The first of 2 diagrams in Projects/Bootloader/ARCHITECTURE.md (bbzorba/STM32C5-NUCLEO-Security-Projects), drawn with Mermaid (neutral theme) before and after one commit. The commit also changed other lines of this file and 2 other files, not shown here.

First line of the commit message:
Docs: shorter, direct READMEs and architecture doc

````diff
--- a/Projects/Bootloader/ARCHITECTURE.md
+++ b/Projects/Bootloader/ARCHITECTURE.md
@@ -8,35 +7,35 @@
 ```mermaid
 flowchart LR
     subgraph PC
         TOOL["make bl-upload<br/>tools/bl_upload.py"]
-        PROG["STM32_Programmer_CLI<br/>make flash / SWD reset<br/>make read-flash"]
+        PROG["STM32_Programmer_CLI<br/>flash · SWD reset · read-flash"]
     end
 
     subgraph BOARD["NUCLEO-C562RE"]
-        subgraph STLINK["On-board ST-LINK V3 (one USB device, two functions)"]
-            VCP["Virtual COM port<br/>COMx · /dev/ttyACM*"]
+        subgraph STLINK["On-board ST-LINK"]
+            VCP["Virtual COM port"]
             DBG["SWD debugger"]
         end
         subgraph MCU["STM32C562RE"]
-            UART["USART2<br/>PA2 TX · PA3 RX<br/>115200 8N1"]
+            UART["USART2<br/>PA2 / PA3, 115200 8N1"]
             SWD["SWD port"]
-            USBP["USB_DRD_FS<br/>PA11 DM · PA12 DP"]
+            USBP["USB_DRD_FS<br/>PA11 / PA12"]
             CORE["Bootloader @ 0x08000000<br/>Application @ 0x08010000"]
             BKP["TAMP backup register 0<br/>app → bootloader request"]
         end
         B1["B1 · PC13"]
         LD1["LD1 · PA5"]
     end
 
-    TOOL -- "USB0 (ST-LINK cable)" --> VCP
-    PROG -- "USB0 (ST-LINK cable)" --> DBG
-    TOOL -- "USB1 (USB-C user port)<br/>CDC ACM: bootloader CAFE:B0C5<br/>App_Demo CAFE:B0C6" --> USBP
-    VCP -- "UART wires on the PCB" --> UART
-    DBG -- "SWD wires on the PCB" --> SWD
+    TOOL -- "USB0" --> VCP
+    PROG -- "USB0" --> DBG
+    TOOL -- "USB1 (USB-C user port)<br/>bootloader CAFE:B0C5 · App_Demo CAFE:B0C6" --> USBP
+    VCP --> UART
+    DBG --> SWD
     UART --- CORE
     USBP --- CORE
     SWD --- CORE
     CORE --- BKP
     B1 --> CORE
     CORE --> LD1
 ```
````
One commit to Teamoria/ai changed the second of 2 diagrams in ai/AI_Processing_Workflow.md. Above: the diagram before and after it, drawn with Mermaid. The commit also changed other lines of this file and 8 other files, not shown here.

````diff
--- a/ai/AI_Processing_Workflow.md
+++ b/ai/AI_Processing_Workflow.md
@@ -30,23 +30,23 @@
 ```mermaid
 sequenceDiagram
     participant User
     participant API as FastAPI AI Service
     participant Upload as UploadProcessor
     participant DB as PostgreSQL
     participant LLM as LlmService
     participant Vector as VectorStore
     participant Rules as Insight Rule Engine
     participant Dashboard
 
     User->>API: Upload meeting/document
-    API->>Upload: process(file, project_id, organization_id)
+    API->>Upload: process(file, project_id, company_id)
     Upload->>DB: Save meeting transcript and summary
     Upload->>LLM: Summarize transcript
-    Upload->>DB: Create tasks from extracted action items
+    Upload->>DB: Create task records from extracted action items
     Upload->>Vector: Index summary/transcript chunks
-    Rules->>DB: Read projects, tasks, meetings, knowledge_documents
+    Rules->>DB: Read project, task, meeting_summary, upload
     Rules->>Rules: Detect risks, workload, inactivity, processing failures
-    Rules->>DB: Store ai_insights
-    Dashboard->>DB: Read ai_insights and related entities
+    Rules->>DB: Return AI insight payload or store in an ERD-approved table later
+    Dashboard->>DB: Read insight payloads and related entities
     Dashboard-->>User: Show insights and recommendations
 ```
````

#####

Exercise brief: Apply a filter for "Dashboard" to the entries and show each line that passes.

Answer box:
     participant Dashboard
-    Dashboard->>DB: Read ai_insights and related entities
+    Dashboard->>DB: Read insight payloads and related entities
     Dashboard-->>User: Show insights and recommendations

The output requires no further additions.